> **Your assignment**
How many lines in the material below contain the string "onPressed"? Answer with the number alone.
***** Supplied entries
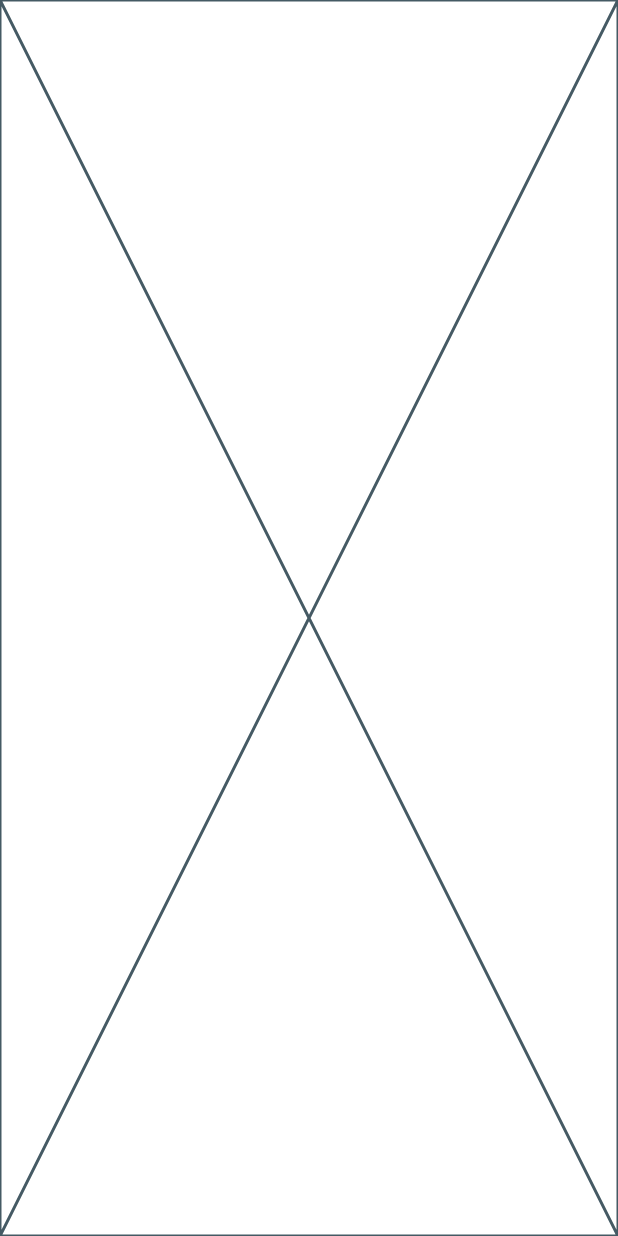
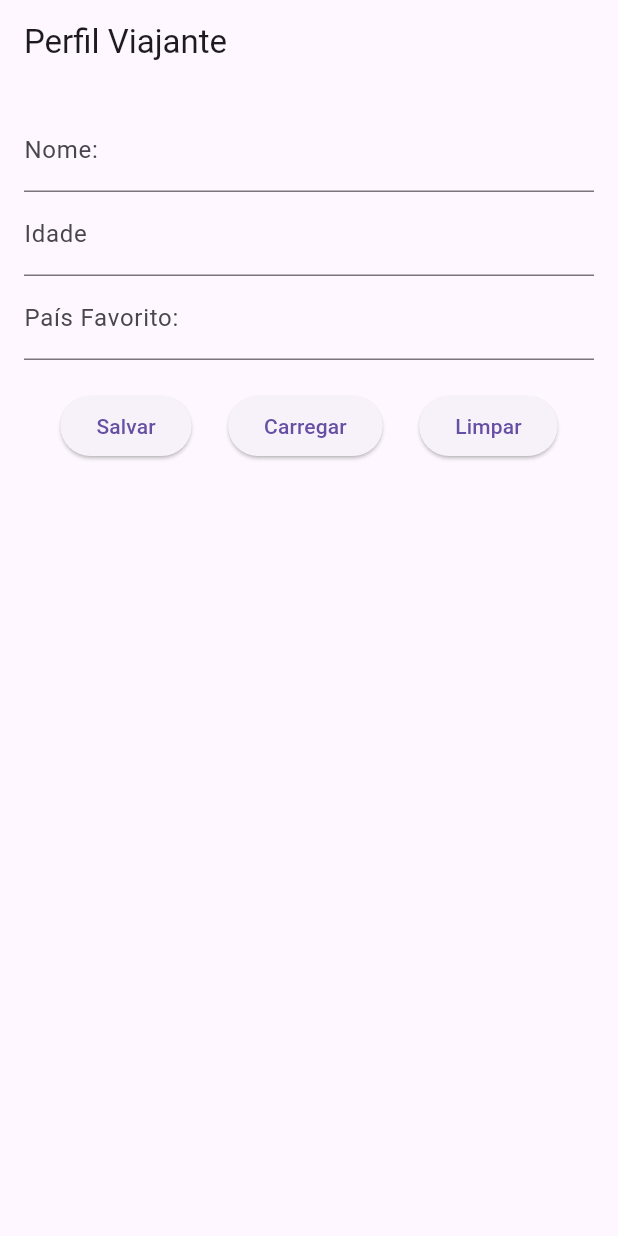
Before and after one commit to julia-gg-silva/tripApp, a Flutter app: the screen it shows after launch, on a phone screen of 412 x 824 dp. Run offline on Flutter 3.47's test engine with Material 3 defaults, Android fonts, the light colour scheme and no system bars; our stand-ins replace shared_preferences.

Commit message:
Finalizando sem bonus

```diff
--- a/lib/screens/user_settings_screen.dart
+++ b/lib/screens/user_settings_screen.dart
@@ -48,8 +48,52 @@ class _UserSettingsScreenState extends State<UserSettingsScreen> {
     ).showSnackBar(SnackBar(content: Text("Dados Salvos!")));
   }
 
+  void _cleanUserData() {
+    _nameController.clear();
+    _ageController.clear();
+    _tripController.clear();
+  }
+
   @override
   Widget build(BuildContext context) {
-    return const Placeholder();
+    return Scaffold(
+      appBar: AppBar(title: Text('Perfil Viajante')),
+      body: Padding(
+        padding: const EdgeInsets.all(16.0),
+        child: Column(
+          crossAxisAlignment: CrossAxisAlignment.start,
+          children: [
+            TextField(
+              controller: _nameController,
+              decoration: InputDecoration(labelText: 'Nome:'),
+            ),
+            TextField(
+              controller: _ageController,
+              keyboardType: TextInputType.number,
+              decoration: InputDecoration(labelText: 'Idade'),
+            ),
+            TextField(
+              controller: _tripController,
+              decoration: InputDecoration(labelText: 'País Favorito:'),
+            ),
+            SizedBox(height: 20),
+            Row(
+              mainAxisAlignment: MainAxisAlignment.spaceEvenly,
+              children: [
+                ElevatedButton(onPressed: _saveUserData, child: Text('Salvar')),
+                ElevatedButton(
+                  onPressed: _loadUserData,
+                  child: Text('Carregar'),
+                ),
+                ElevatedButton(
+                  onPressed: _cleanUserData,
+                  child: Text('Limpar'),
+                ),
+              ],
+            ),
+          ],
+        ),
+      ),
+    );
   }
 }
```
**********
> **Solved exercise**
3